**What is expected:**
Return every line below as is, leaving out the pictures.

**Material for this exercise:**
☆ ☆ ☆ ☆

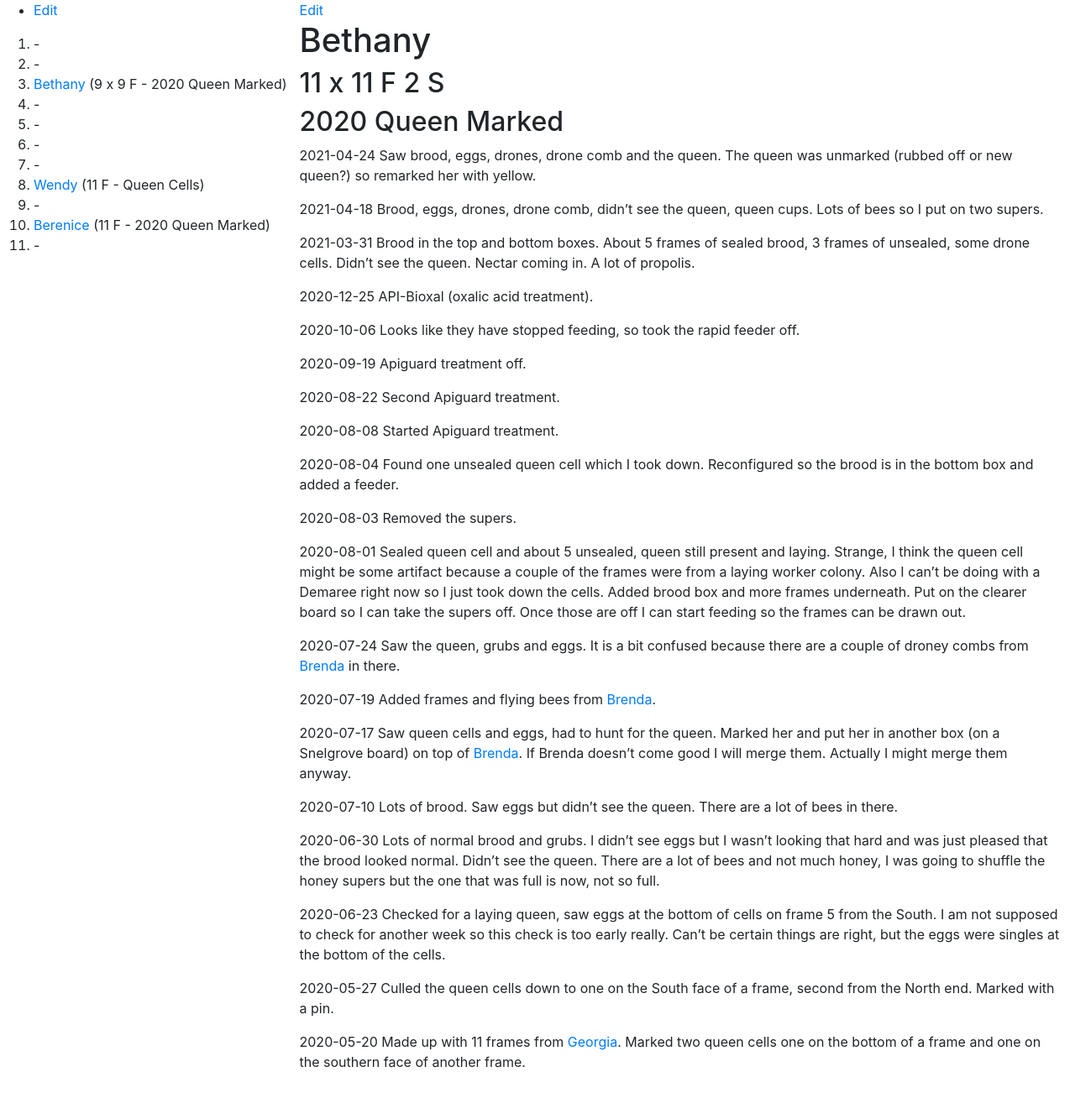
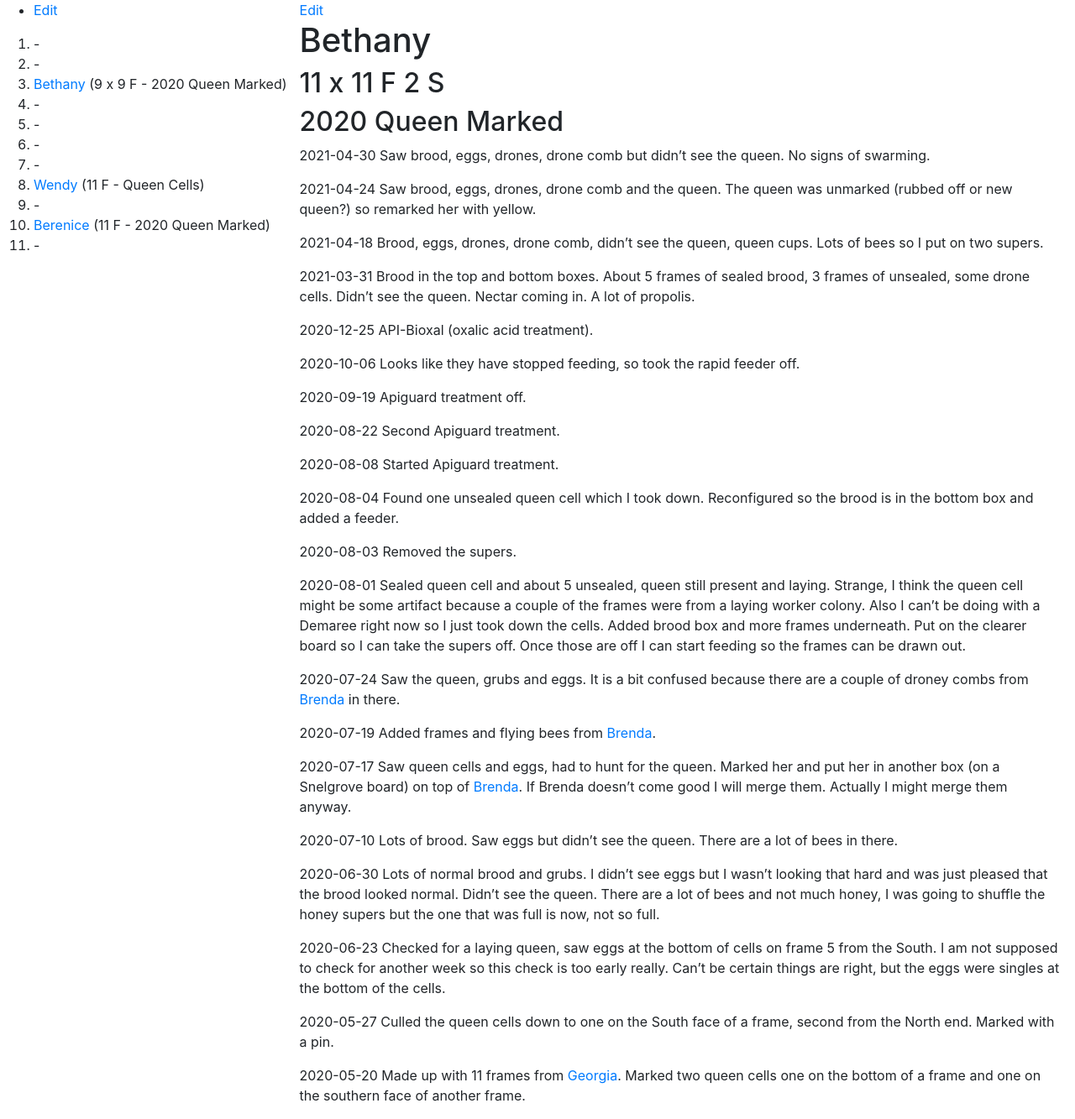
Before and after one commit to joejcollins/rhapsody-angel, a Jekyll site: the page built from queens/2020-bethany.md, in a window 1280 px wide. Shown: the whole page at 84% size. Built offline with Jekyll 4.4.1, drawn with Linux system fonts in a browser that asks for light colours; our own code applies the rules of GitHub Pages for plain Markdown files; before the commit the page ends 1293 px from its top, so only the background shows below that.

Commit message:
Hive check

```diff
--- a/queens/2020-bethany.md
+++ b/queens/2020-bethany.md
@@ -1,6 +1,8 @@
 # Bethany
 ## 11 x 11 F 2 S
 ## 2020 Queen Marked
+
+2021-04-30 Saw brood, eggs, drones, drone comb but didn't see the queen.  No signs of swarming.
 
 2021-04-24 Saw brood, eggs, drones, drone comb and the queen.  The queen was unmarked (rubbed off or new queen?) so remarked her with yellow.
 
```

☆ ☆ ☆ ☆

**Solution to the problem:**
Before and after one commit to joejcollins/rhapsody-angel, a Jekyll site: the page built from queens/2020-bethany.md, in a window 1280 px wide. Shown: the whole page at 84% size. Built offline with Jekyll 4.4.1, drawn with Linux system fonts in a browser that asks for light colours; our own code applies the rules of GitHub Pages for plain Markdown files; before the commit the page ends 1293 px from its top, so only the background shows below that.

Commit message:
Hive check

```diff
--- a/queens/2020-bethany.md
+++ b/queens/2020-bethany.md
@@ -1,6 +1,8 @@
 # Bethany
 ## 11 x 11 F 2 S
 ## 2020 Queen Marked
+
+2021-04-30 Saw brood, eggs, drones, drone comb but didn't see the queen.  No signs of swarming.
 
 2021-04-24 Saw brood, eggs, drones, drone comb and the queen.  The queen was unmarked (rubbed off or new queen?) so remarked her with yellow.
 
```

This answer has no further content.